Quarterback Drew Stanton fires a pass during the Cardinals' 14-6 win over Detroit Sunday.
Drew Stanton is on baby duty the next two nights, in charge of newborn daughter Emeric so his wife can get some sleep. On Wednesday, he will get the Cardinals' offensive game plan and start preparing for next week's matchup against the Seahawks.
That's as far down the line the team's new starting quarterback is willing to look. After throwing for 306 yards with a pair of touchdowns in Sunday's 14-6 win over the Lions, Stanton added credence to the idea he can lead the Cardinals to the Super Bowl -- but like his young girl, Stanton will be taking baby steps.
"The Super Bowl is three months away, so who knows? I don't," Stanton said. "All that stuff is so far off and I don't worry about that stuff. I can't, because the most games I've ever started in my career (in a season) has been three anyway. Who knows how long that's been? I'm going day-by-day, let alone week-by-week. That whole thing, it'll take care of itself if we continue to take care of business each and every week like we should."
The Cardinals didn't miss a beat against Detroit despite playing their first game following the season-ending ACL injury to starting
quarterback Carson Palmer. Coach Bruce Arians, the Cardinals receivers and anyone else asked in the locker room professed their faith in Stanton this week, and any doubts were answered quickly.
He led the team on three long drives to open the game – 80, 77 and 66 yards -- the first two of which resulted in touchdown passes to Michael Floyd.
The first score came on the opening possession, when Stanton lofted a 42-yard bomb to Floyd, who went up against 1-on-1 coverage and hauled it in. The second came on a quick throw as a blitzer raced toward him untouched. Stanton stood in the pocket and took the hit, getting the ball away for the 14-0 lead.
"Drew just stood there and took a shot for the team," Arians said.
The flow remained on the third drive until Stanton was picked off by Lions linebacker Josh Bynes, although he did make a nice tackle to prevent a long return. Stanton was picked off by cornerback Cassius Vaughn late in the second quarter and the offense didn't score the rest of the way, but the normally aggressive Arians was content to ride a defense which was dominating Detroit.
In the end, Stanton completed 21-of-32 passes – the 65.6 completion percentage his best this year – and helped the team convert 8-of-14 third downs.
More than anything, he didn't look like a lost backup trying to play with the big boys, which Arians said shouldn't be a surprise after
Stanton's 2-1 record while filling in for Palmer earlier this year.
"They must not have watched September football, because he played damn good in September, too," said Arians when asked about those who doubted Stanton before the game. "This is not the first time he jumped out there. This is his fourth game. He's 3-1 as a starter and didn't finish (the loss). So I think they should notice him."

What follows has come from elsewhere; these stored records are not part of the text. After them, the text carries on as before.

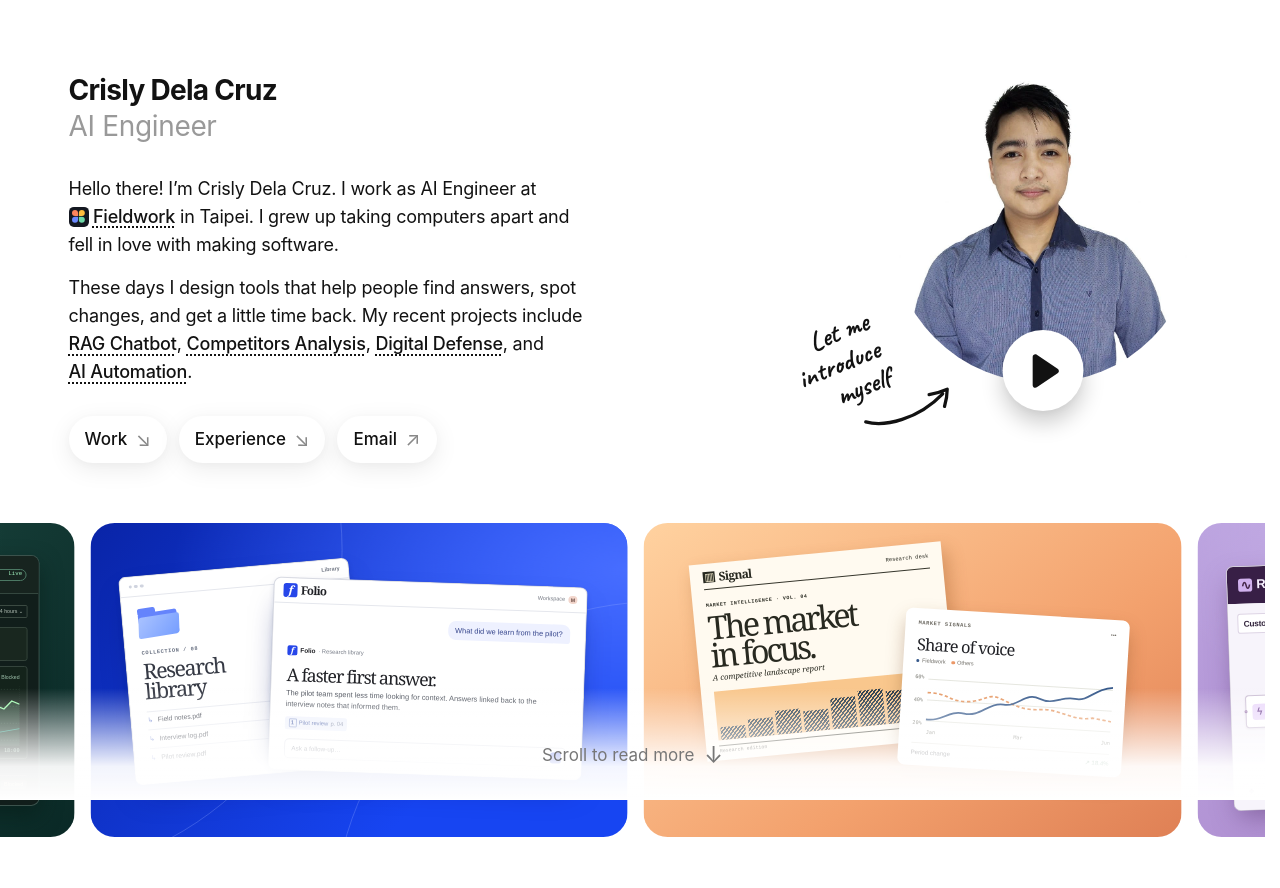
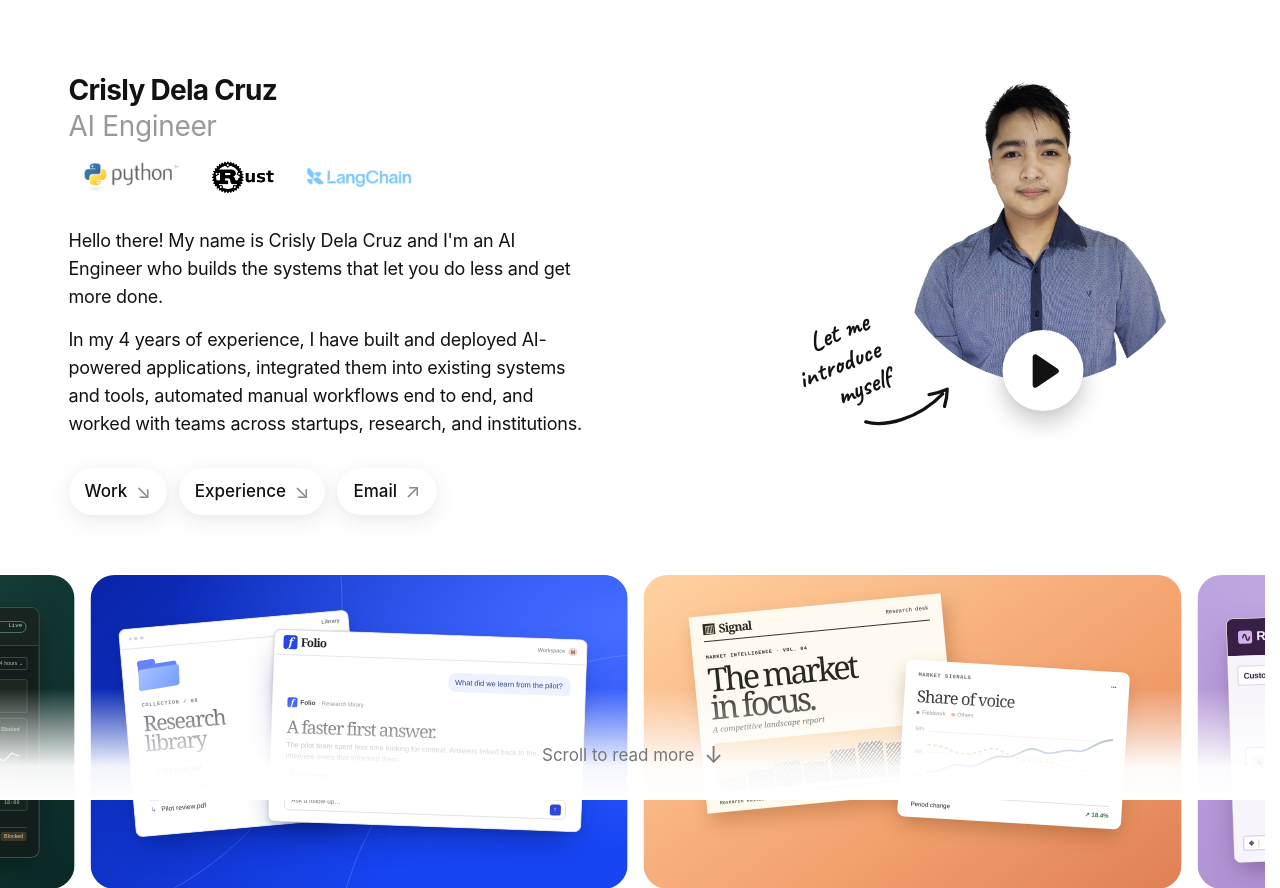
Before and after one commit to cdcris/PortfolioLight, a Laravel app: page / in a window 1280 px wide. Shown: the top 888 px of the page. Run offline with Laravel 12, Linux system fonts and the light colour scheme; style sheets or scripts are compiled from the project's sources.

Commit message:
feat: update portfolio bio and add technology logos

```diff
--- a/resources/views/welcome.blade.php
+++ b/resources/views/welcome.blade.php
@@ -18,10 +18,15 @@
                         <header class="identity">
                             <h1 id="profile-name">{{ config('portfolio.name') }}</h1>
                             <p>{{ config('portfolio.role') }}</p>
+                            <div class="mt-3 flex flex-nowrap items-center justify-center gap-x-4 md:justify-start">
+                                <img src="{{ asset('images/portfolio/logo_python.png') }}" alt="Python" class="block h-10 w-auto object-contain">
+                                <img src="{{ asset('images/portfolio/logo_rust.png') }}" alt="Rust" class="block h-10 w-auto object-contain">
+                                <img src="{{ asset('images/portfolio/langchain.png') }}" alt="LangChain" class="block h-10 w-auto object-contain">
+                            </div>
                         </header>
                         <div class="bio-copy">
-                            <p>Hello there! I’m {{ config('portfolio.name') }}. I work as {{ config('portfolio.role') }} at <a class="inline-link studio-link" href="#experience"><span class="studio-mark" aria-hidden="true"><i></i><i></i><i></i><i></i></span>Fieldwork</a> in Taipei. I grew up taking computers apart and fell in love with making software.</p>
-                            <p>These days I design tools that help people find answers, spot changes, and get a little time back. My recent projects include <a class="inline-link" href="#rag-chatbot">RAG Chatbot</a>, <a class="inline-link" href="#competitors-analysis">Competitors Analysis</a>, <a class="inline-link" href="#digital-defense">Digital Defense</a>, and <a class="inline-link" href="#ai-automation">AI Automation</a>.</p>
+                            <p>Hello there! My name is {{ config('portfolio.name') }} and I'm an {{ config('portfolio.role') }} who builds the systems that let you do less and get more done.</p>
+                            <p>In my 4 years of experience, I have built and deployed AI-powered applications, integrated them into existing systems and tools, automated manual workflows end to end, and worked with teams across startups, research, and institutions.</p>
                         </div>
                         @include('portfolio.contact-links', ['label' => 'Portfolio links'])
                     </div>
```
Also changed, not shown: public/images/portfolio/logo_rust.png (added).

Stanton's 306 yards passing were the second-most by a Cardinals quarterback this season, trailing only Palmer's 329 against the Eagles.
Although the offense was shut out in the second half, it converted a 3rd-and-11 right before the two-minute warning to secure the victory. Stanton dropped back and found wide receiver Larry Fitzgerald just past the first-down marker and he took a couple kneel-downs to end it.
"That was my goal of what I was preaching to those guys before we went out there," Stanton said. "We need to finish this football game with the ball in our hands. That needs to be our goal every single week."
The Cardinals emerge from the game in great shape, with the best record in the NFL and a sizable lead in the division. It signals the end of a whirlwind week for Stanton, who learned he would be the starter on Monday, had his daughter on Tuesday and beat his former team and NFC heavyweight Detroit on Sunday.
Stanton said he would finally have time to sit and digest it afterward, but not for very long. If the Cardinals do indeed want to be Super Bowl contenders, they'll need similar performances from him down the stretch.
"My family is here," Stanton said. "We'll go home and enjoy this, then tomorrow I'll wake up and get ready to go again. It's Groundhog Day in my house and my wife's aware of that until we're done playing. We'll have to keep moving forward."